UA is known to play a physiological role as an antioxidant, and oxidative stress has detrimental effects on bone metabolism. In the present study, we investigated the association of serum UA level with the osteoporosis-related phenotypes and its direct effect on bone-resorbing osteoclasts using in vitro systems.
This is a large cross-sectional study, including 7,502 healthy postmenopausal women. Bone mineral density (BMD) and serum UA concentrations were obtained from all subjects. Data on bone turnover markers and lateral thoracolumbar radiographs were available for 1,023 and 6,918 subjects, respectively. An in vitro study investigated osteoclastogenesis and reactive oxygen species (ROS) levels according to UA treatment.

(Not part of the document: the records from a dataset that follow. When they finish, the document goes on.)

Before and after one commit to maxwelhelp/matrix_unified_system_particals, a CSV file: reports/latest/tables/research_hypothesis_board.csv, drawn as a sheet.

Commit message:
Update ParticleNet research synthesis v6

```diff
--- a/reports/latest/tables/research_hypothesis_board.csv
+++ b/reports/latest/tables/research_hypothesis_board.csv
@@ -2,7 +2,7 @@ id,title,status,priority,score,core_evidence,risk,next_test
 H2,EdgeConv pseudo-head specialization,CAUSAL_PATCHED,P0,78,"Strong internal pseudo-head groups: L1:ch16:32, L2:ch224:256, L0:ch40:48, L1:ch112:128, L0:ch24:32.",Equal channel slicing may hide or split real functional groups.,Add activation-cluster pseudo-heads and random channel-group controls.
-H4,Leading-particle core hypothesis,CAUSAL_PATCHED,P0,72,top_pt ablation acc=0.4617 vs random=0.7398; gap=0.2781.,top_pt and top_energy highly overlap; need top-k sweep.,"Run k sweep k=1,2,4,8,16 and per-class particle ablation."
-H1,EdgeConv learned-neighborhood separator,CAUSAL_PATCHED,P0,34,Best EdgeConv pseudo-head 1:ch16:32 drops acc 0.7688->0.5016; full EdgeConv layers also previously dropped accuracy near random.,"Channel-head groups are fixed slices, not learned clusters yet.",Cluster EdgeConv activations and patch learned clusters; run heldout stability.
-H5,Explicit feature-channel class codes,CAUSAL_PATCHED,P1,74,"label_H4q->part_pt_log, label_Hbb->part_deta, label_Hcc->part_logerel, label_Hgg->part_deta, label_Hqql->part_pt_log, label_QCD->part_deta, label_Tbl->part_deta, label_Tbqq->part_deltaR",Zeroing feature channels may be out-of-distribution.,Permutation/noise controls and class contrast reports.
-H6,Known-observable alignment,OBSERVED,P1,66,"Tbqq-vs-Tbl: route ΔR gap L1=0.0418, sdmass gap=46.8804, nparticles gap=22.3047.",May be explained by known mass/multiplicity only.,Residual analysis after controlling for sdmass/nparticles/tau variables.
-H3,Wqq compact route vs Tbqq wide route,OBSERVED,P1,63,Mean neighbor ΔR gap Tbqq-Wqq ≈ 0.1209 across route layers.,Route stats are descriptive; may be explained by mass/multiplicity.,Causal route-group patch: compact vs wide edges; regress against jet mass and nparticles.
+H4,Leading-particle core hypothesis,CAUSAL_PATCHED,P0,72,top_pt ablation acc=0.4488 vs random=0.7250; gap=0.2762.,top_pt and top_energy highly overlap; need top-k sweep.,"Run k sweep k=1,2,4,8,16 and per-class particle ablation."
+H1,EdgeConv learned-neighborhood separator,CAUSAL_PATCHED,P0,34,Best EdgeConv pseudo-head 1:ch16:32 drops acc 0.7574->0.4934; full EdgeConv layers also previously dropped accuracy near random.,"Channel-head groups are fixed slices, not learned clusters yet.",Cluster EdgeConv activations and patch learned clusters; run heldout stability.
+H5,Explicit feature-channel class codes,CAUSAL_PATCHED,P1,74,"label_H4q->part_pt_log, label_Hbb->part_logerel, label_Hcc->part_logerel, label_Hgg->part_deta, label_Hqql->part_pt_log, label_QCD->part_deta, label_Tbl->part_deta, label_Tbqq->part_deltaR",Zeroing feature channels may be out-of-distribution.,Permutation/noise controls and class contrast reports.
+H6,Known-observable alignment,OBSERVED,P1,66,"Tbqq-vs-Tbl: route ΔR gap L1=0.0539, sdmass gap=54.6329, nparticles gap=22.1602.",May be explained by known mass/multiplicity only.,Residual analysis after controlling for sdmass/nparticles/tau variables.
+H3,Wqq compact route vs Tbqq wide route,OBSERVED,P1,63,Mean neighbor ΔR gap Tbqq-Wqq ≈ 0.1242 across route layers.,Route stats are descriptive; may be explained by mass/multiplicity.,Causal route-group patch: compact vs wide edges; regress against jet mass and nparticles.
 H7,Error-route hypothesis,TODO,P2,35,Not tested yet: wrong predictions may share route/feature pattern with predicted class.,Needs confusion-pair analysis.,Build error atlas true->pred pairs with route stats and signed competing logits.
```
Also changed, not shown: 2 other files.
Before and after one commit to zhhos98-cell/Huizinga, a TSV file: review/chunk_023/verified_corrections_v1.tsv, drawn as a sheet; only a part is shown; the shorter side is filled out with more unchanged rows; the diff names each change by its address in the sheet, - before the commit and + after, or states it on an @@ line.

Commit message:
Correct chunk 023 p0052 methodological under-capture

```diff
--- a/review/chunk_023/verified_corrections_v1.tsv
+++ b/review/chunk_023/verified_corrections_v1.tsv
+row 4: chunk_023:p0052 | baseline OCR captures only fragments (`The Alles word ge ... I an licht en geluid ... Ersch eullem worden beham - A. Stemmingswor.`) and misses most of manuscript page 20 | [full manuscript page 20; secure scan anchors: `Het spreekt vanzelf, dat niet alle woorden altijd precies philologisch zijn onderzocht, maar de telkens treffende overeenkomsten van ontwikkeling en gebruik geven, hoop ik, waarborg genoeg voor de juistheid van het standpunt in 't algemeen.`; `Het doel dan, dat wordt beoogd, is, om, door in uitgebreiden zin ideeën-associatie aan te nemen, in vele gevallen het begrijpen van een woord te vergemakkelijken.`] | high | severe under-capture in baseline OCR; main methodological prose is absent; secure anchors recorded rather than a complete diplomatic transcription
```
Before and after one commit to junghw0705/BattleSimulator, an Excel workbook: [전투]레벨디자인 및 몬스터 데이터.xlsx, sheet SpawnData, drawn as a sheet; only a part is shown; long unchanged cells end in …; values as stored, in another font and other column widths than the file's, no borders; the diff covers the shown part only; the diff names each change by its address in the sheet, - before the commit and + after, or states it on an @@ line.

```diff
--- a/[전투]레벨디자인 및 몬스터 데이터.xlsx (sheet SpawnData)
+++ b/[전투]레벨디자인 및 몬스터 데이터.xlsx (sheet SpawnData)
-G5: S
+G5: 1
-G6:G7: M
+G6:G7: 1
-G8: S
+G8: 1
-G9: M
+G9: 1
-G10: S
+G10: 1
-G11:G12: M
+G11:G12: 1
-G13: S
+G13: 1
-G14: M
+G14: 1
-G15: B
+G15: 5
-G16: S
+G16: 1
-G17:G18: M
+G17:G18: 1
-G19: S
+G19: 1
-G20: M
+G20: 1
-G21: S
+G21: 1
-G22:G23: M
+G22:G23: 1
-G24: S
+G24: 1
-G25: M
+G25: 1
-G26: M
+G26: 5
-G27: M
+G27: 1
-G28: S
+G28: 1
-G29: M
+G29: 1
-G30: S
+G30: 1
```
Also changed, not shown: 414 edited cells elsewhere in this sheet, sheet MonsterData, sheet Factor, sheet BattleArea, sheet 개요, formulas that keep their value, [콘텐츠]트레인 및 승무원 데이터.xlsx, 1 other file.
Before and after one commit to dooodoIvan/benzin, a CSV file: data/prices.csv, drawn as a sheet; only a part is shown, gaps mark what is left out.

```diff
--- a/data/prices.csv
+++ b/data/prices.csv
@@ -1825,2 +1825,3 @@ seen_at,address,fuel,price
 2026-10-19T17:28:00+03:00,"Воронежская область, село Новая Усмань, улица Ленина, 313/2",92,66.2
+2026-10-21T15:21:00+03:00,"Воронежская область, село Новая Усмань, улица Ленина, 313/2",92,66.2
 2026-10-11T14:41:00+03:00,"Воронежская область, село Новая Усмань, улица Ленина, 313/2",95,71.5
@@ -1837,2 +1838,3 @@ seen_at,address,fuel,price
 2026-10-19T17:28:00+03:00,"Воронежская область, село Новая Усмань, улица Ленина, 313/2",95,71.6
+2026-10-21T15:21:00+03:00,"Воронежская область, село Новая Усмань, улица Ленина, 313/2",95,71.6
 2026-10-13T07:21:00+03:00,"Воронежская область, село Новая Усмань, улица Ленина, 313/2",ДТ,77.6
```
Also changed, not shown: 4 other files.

After adjusting for multiple confounders, serum UA levels were positively associated with BMD at all sites (all p < 0.001). Compared with the participants in the highest UA quartile, the odds for osteoporosis were 40 % higher in those in the lowest quartile. The serum UA levels were inversely related to both serum C-terminal telopeptide of type I collagen and osteocalcin levels (p < 0.001 and p = 0.004, respectively). Consistently, subjects with vertebral fracture had lower serum UA levels, compared with those without it (p = 0.009). An in vitro study showed that UA decreased osteoclastogenesis in a dose-dependent manner and reduced the production of ROS in osteoclast precursors.
These results provide epidemiological and experimental evidence that serum UA may have a beneficial effect on bone metabolism as an antioxidant in postmenopausal women.